There are actually two kinds of Marseille soap:
The green soap is made from olive oil and coconut oil. It gets its green colour from its rich olive oil content. This soap is recommended in the bathroom for cleansing the body and the face.
The white soap is made from palm oil (extracted from the oil palm fruit) and coconut oil (extracted from coconuts). This soap is traditionally used for the laundry.
The natural white colour of Marseille soap comes from the vegetable oils in it. At Marius Fabre, we use no colourings, fragrances or chemical additives.
One of the features of Marseille soap is that it is composed of 72% vegetable oils (hence the 72% stamp) and 28% humidity. The more it dries, the more water evaporates and its oil content increases.
To be more precise, it’s the oil made from olive pomace. The milled pulp and stones of the olives after the first cold press. It is the first cold press that produces the oil we cook with. The second press produces olive-pomace oil, darker in colour.
Coconut oil makes a good lather. Without it, there would be very little lather.
It has been used ever since the 18th century to make Marseille soap.

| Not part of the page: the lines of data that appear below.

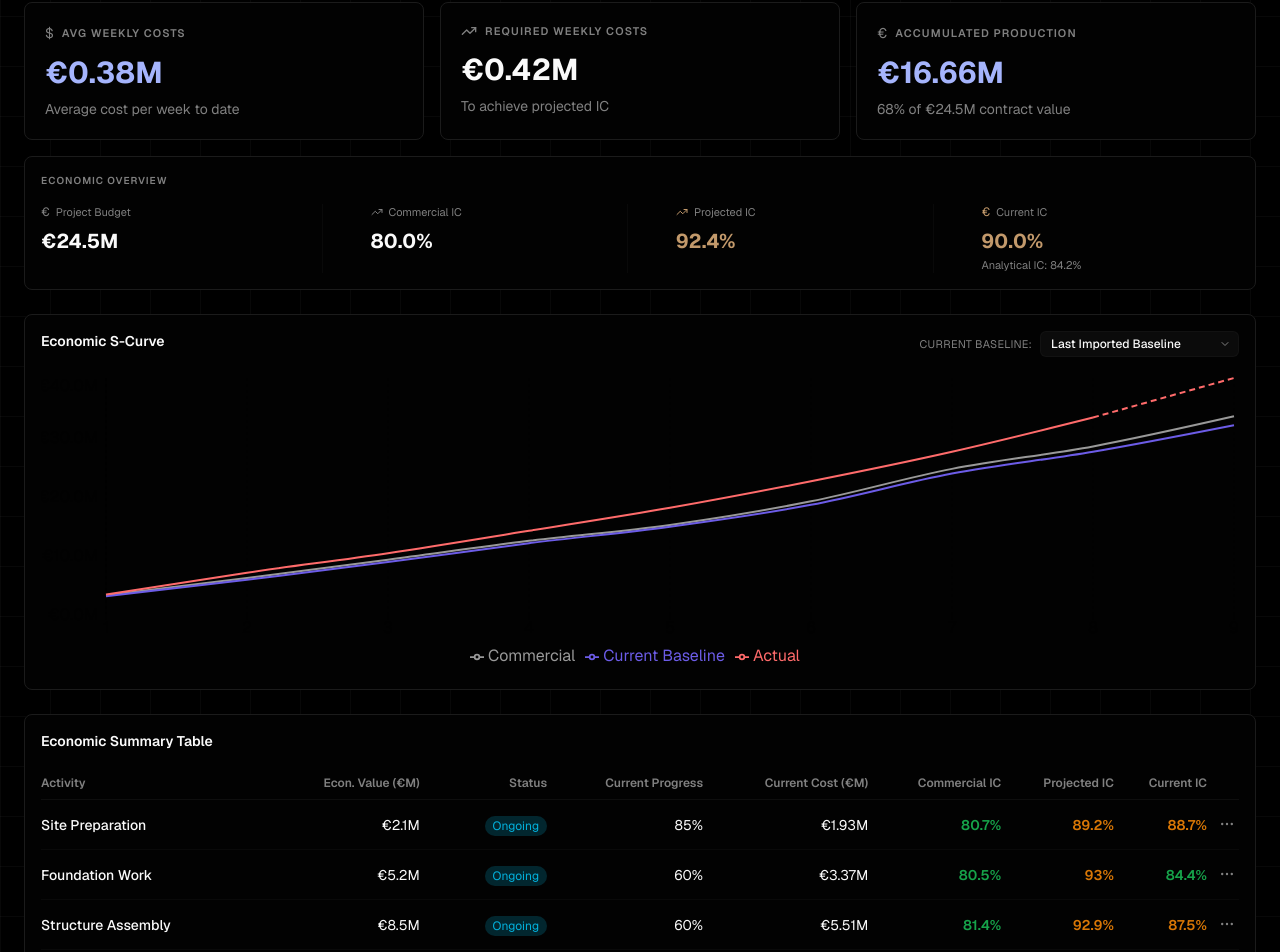
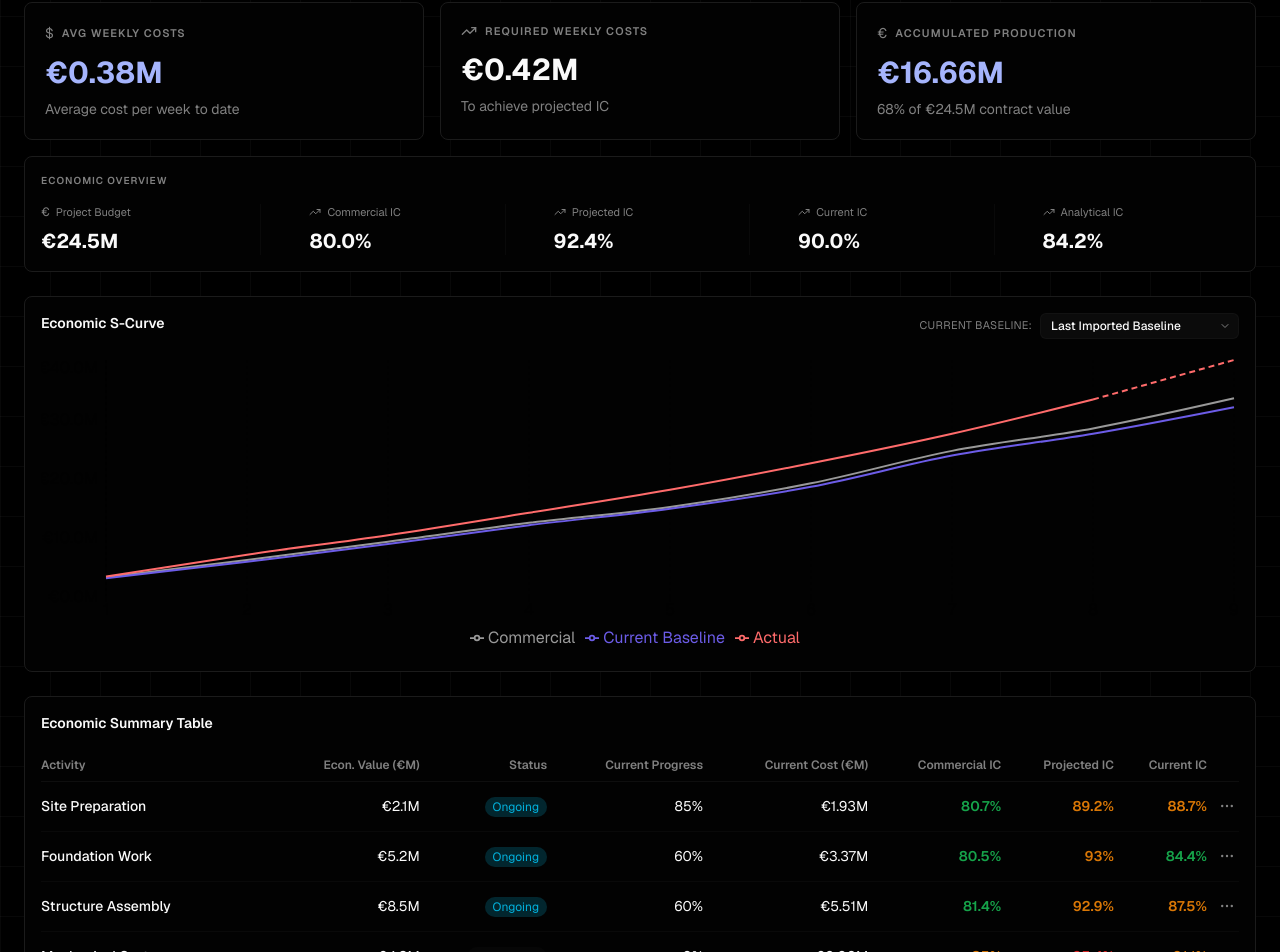
Before and after one commit to danielrebelo-volis/v0-volis-build-dashboard, a Next.js app: page /project/PRJ-001/overview in a window 1280 px wide. Shown: the part 2034-2986 px from the top of the page. Built offline with nearby package versions, Linux system fonts and the light colour scheme.

Commit message:
feat: update grid layout and KPI color coding
Expand grid to 5 columns, move "Analytical IC" to standalone KPI, and update color coding.

```diff
--- a/app/project/[id]/overview/page.tsx
+++ b/app/project/[id]/overview/page.tsx
@@ -1058,7 +1058,7 @@ export default function ProjectOverview({ params }: { params: { id: string } })
             {/* Economic Overview bar */}
             <div className="glass-card rounded-lg p-4 border border-border/50 mb-6">
               <p className="text-[10px] text-muted-foreground uppercase tracking-widest font-semibold mb-4">Economic Overview</p>
-              <div className="grid grid-cols-2 sm:grid-cols-4 gap-x-6 gap-y-4 divide-x-0 sm:divide-x divide-border/30">
+              <div className="grid grid-cols-2 sm:grid-cols-5 gap-x-6 gap-y-4 divide-x-0 sm:divide-x divide-border/30">
                 <div className="sm:pl-0">
                   <div className="flex items-center gap-1.5 mb-1.5">
                     <span className="text-xs text-muted-foreground">€</span>
@@ -1075,18 +1075,24 @@ export default function ProjectOverview({ params }: { params: { id: string } })
                 </div>
                 <div className="sm:pl-6">
                   <div className="flex items-center gap-1.5 mb-1.5">
-                    <TrendingUp className="w-3 h-3 text-warning" />
+                    <TrendingUp className="w-3 h-3 text-muted-foreground" />
                     <span className="text-[11px] text-muted-foreground">Projected IC</span>
                   </div>
-                  <p className="text-xl font-bold text-warning">92.4%</p>
+                  <p className="text-xl font-bold text-foreground">92.4%</p>
                 </div>
                 <div className="sm:pl-6">
                   <div className="flex items-center gap-1.5 mb-1.5">
-                    <span className="text-xs text-warning">€</span>
+                    <TrendingUp className="w-3 h-3 text-muted-foreground" />
                     <span className="text-[11px] text-muted-foreground">Current IC</span>
                   </div>
-                  <p className="text-xl font-bold text-warning">90.0%</p>
-                  <p className="text-[11px] text-muted-foreground mt-0.5">Analytical IC: 84.2%</p>
+                  <p className="text-xl font-bold text-foreground">90.0%</p>
+                </div>
+                <div className="sm:pl-6">
+                  <div className="flex items-center gap-1.5 mb-1.5">
+                    <TrendingUp className="w-3 h-3 text-muted-foreground" />
+                    <span className="text-[11px] text-muted-foreground">Analytical IC</span>
+                  </div>
+                  <p className="text-xl font-bold text-foreground">84.2%</p>
                 </div>
               </div>
             </div>
@@ -1400,7 +1406,7 @@ export default function ProjectOverview({ params }: { params: { id: string } })
             {/* Economic Overview bar */}
             <div className="glass-card rounded-lg p-4 border border-border/50 mb-8">
               <p className="text-[10px] text-muted-foreground uppercase tracking-widest font-semibold mb-4">Economic Overview</p>
-              <div className="grid grid-cols-2 sm:grid-cols-4 gap-x-6 gap-y-4 divide-x-0 sm:divide-x divide-border/30">
+              <div className="grid grid-cols-2 sm:grid-cols-5 gap-x-6 gap-y-4 divide-x-0 sm:divide-x divide-border/30">
                 <div className="sm:pl-0">
                   <div className="flex items-center gap-1.5 mb-1.5">
                     <span className="text-xs text-muted-foreground">€</span>
@@ -1417,18 +1423,24 @@ export default function ProjectOverview({ params }: { params: { id: string } })
                 </div>
                 <div className="sm:pl-6">
                   <div className="flex items-center gap-1.5 mb-1.5">
-                    <TrendingUp className="w-3 h-3 text-warning" />
+                    <TrendingUp className="w-3 h-3 text-muted-foreground" />
                     <span className="text-[11px] text-muted-foreground">Projected IC</span>
                   </div>
-                  <p className="text-2xl font-bold text-warning">92.4%</p>
+                  <p className="text-2xl font-bold text-foreground">92.4%</p>
                 </div>
                 <div className="sm:pl-6">
                   <div className="flex items-center gap-1.5 mb-1.5">
-                    <span className="text-xs text-warning">€</span>
+                    <TrendingUp className="w-3 h-3 text-muted-foreground" />
                     <span className="text-[11px] text-muted-foreground">Current IC</span>
                   </div>
-                  <p className="text-2xl font-bold text-warning">90.0%</p>
-                  <p className="text-[11px] text-muted-foreground mt-0.5">Analytical IC: 84.2%</p>
+                  <p className="text-2xl font-bold text-foreground">90.0%</p>
+                </div>
+                <div className="sm:pl-6">
+                  <div className="flex items-center gap-1.5 mb-1.5">
+                    <TrendingUp className="w-3 h-3 text-muted-foreground" />
+                    <span className="text-[11px] text-muted-foreground">Analytical IC</span>
+                  </div>
+                  <p className="text-2xl font-bold text-foreground">84.2%</p>
                 </div>
               </div>
             </div>
```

In those days, it came from the French colonies, shipped to mainland France via Marseille port.
Its pureness and gentleness gives the soap used for skincare and in the laundry a creamy colour.
In soap cubes and toilet soaps, it is combined with coconut oil for lather.
Today, 80% of the world’s palm oil is used in the food industry. The growing demand for palm oil for the food industry has led to the multiplication of palm groves. Soap-making only uses a tiny fraction of palm oil production and needs a lot less land to grow the palms. Palm growers are supported in their efforts by organisations like WWF and RSPO as they struggle to protect the environment while growing palms.
It produces soap and glycerin, which is then eliminated.
At very low temperatures, liquid soap naturally forms crystals: — proof it is made with vegetable oils only.
The crystallising process is entirely reversible and in no way deteriorates the quality of the soap.
The "1001bains" black soap in tins is for use in the bathroom, for exfoliation and for shaving. Enriched with glycerin, it moisturises the skin better, adding to the nourishing effect of the olive oil.
The liquid black soap or in paste in our "LAVOIR" and "NATURE" ranges is a multi-purpose cleaner for use in the home, washing animals or even on plants to prevent greenfly and scale insects.
Aleppo soap is made in Aleppo in Syria. It is made in the same way as Marseille soap, i.e. cauldron-cooking vegetable oils using olive oil and at the end of the cooking phase, adding bay laurel oil. There is no bay laurel oil in Marseille soap.
At the beginning of the 20th century, there were two "Fabre" soap factories in Salon-de-Provence and the post often got mixed up. Marius was the younger of the two Fabres so he added “Jeune” (young) to the name of his company.
It was a marketing strategy used by the soap makers to widen their customer base. (Large groups of companies like L’Oréal and Renault also use this strategy...).